The images in this post show both the transparent paper and the paper used underneath a new light drawing. Although the second paper was not intended for anything other than support, I found the inconsistency that appeared in the second paper appealing in that it allows for very little light in some areas or no light at all. I realised you can change the tonal value of the drawing by varying the pressure of the pin holes. When I initially approached this type of drawing I had thought there could only be the light and the darker paper surface, I am happy to find that tonal variation is possible.
Each night I have been writing based on a suggestion by Carolyn (Research Advisor). The exercise involves writing for a set amount of time and then taking the most important idea/sentence out of that process and then write about that one idea for another set time frame. From one of these sessions I wrote the following about the above work:
The inconsistency in pressure...each breath a hole in the surface….no two breaths are identical. Sometimes we breathe deeply, often the breath is shallow... the variation in breath creates the way we respond to the world. In this drawing the long deep breath allows more light in, the shallow, barely there breath creates the shadows and darkness.
The following images show the same drawing on transparent drafting film. I researched medical CT scans of lung tissue, and for this particular piece I focused on the bronchial branches of the lungs.
The following exert was taken from my daily writing exercise:
Most drawings focus on the relationship between the surface and the drawn mark – the perception of space and the tension between the two.

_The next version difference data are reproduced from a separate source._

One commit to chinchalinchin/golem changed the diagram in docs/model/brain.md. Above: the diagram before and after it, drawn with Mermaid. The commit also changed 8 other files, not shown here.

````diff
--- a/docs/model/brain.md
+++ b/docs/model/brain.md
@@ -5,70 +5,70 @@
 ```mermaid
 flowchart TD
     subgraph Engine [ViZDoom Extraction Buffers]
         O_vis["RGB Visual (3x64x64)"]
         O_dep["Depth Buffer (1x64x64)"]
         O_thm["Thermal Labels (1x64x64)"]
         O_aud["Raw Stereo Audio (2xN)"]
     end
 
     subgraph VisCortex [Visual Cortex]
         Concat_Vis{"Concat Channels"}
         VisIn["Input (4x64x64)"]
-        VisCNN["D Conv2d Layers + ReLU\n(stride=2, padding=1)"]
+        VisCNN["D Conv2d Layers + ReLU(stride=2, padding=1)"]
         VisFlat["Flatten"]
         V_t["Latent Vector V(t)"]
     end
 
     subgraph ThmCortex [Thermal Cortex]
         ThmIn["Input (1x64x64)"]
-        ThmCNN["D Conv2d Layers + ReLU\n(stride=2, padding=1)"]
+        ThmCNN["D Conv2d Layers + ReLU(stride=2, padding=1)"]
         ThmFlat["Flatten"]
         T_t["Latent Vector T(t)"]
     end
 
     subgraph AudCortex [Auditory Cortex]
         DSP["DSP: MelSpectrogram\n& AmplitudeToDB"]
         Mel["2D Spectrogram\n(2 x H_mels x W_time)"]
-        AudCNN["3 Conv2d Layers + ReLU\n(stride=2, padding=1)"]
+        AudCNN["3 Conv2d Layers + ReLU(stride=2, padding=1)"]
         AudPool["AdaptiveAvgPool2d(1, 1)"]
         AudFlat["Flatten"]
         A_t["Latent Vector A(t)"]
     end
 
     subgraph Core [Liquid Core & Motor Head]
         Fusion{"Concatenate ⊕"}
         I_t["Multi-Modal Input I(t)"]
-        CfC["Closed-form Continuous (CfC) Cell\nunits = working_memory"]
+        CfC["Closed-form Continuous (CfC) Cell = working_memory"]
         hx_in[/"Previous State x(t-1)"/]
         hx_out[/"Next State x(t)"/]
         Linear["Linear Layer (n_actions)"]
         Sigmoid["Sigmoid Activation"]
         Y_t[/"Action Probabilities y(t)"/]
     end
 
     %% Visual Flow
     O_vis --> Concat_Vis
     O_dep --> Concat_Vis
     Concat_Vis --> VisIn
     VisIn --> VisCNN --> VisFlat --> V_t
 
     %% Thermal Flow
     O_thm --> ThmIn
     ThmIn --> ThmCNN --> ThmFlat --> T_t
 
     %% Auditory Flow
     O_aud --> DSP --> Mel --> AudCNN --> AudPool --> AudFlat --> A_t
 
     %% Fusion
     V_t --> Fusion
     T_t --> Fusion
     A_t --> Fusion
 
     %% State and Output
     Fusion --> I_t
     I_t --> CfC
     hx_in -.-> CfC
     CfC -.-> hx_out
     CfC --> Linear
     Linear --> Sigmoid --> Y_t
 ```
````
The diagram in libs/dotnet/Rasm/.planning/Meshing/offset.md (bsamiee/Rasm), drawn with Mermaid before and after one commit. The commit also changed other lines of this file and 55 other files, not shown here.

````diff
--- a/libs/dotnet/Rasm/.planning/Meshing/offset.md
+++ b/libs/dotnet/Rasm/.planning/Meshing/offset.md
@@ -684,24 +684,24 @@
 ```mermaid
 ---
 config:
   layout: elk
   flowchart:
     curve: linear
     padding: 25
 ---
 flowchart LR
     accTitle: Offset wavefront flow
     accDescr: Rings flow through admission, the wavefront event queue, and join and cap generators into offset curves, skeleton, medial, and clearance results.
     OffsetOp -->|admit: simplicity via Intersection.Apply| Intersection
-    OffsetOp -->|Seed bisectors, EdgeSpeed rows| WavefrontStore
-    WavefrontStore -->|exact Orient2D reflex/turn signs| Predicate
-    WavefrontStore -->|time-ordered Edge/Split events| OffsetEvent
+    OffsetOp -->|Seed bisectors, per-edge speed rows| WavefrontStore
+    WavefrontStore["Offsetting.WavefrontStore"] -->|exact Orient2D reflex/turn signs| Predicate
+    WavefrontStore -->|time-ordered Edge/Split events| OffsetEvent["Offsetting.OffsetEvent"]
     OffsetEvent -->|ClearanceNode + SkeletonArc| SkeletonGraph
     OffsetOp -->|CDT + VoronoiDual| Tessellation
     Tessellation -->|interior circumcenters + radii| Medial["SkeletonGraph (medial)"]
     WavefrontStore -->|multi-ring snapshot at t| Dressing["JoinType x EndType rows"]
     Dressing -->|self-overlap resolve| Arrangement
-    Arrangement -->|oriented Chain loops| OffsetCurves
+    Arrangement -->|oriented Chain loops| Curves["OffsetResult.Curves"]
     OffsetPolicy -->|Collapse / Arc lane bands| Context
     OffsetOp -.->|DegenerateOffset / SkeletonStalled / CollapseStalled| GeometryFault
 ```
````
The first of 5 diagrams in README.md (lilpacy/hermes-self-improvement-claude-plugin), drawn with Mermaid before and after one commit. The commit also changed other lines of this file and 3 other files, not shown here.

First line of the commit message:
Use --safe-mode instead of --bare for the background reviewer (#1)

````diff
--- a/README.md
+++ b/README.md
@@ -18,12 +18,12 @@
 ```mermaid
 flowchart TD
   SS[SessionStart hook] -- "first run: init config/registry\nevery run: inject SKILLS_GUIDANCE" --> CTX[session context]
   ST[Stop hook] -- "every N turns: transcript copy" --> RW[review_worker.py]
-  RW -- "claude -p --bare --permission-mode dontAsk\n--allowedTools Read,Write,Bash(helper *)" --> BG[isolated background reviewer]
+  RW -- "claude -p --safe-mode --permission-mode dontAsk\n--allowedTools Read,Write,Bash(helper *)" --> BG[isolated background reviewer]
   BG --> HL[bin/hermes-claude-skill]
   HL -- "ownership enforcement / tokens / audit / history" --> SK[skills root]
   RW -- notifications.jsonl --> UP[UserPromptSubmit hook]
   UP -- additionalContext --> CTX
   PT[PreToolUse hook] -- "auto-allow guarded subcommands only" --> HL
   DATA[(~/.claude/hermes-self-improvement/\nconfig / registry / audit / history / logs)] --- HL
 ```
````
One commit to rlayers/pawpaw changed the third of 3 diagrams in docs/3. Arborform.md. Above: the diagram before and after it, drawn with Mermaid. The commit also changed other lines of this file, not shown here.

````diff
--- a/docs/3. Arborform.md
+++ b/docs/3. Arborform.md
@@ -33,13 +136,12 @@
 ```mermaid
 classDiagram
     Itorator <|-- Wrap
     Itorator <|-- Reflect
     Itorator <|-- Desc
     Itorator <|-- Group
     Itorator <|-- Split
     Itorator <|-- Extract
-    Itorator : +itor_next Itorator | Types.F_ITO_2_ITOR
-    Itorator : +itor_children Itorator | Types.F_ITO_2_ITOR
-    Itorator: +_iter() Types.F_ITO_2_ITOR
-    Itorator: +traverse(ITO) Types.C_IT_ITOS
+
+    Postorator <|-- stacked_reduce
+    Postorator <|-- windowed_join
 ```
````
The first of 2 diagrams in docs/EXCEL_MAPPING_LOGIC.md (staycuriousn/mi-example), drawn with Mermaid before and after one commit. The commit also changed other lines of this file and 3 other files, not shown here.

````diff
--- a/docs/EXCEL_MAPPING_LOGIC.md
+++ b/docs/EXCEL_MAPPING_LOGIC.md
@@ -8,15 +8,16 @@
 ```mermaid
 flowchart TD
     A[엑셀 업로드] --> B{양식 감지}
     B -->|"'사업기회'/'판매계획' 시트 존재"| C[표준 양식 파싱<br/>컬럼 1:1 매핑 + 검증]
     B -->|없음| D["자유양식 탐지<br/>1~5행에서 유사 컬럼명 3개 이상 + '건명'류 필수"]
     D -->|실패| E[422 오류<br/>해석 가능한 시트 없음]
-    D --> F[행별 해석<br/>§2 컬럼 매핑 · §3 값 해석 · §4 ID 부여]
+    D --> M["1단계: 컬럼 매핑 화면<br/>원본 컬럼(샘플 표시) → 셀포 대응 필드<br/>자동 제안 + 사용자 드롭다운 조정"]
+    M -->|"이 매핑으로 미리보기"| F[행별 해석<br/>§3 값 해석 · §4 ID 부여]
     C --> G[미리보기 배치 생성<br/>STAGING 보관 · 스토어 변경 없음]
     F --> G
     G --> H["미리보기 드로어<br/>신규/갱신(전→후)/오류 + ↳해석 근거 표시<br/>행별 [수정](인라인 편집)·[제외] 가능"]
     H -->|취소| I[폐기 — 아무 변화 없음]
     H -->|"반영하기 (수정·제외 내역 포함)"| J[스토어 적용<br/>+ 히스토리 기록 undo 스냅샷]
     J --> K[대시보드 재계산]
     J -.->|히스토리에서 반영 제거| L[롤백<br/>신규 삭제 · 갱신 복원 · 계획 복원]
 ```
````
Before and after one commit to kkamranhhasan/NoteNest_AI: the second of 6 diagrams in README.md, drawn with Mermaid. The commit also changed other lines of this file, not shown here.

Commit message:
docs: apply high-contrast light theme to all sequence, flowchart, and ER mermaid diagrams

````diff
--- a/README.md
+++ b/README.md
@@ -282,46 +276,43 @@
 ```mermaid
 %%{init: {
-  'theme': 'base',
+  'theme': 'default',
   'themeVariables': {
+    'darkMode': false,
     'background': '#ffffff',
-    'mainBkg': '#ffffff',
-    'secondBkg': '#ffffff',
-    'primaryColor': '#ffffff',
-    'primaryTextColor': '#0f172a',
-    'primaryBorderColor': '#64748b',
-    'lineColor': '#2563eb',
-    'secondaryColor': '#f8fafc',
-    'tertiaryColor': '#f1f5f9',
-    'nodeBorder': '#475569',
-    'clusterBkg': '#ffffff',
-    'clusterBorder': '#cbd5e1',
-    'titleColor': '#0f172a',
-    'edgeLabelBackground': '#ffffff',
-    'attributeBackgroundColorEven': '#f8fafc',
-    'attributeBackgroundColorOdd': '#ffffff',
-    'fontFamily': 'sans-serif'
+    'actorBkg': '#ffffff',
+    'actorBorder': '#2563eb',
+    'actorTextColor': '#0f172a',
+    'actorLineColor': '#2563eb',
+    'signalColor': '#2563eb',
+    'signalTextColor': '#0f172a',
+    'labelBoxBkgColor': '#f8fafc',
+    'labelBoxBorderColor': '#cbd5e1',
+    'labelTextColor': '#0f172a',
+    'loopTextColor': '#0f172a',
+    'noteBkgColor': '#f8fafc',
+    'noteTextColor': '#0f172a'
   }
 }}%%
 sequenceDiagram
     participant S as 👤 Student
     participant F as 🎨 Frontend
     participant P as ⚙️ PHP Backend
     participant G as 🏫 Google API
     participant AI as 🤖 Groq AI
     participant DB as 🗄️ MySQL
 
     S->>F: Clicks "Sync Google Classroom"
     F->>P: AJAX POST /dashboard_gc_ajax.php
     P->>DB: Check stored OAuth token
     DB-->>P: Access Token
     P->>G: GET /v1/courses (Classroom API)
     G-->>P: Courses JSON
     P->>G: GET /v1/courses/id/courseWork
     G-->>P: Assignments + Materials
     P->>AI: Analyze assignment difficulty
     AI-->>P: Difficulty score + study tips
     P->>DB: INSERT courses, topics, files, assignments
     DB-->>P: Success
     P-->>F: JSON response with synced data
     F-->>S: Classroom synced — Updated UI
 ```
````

This drawing doesn’t do that. In this drawing, the reality of the world sits within the picture plane. There is no representation of reality... only reality sitting within the paper surface. Light as reality, the world behind the page drawn into the surface– when you move the drawing, then you allow a different reality in. This drawing responds to its environment. It holds reality without trying to trap it... it just holds it for a moment before letting it go and replacing it with something new...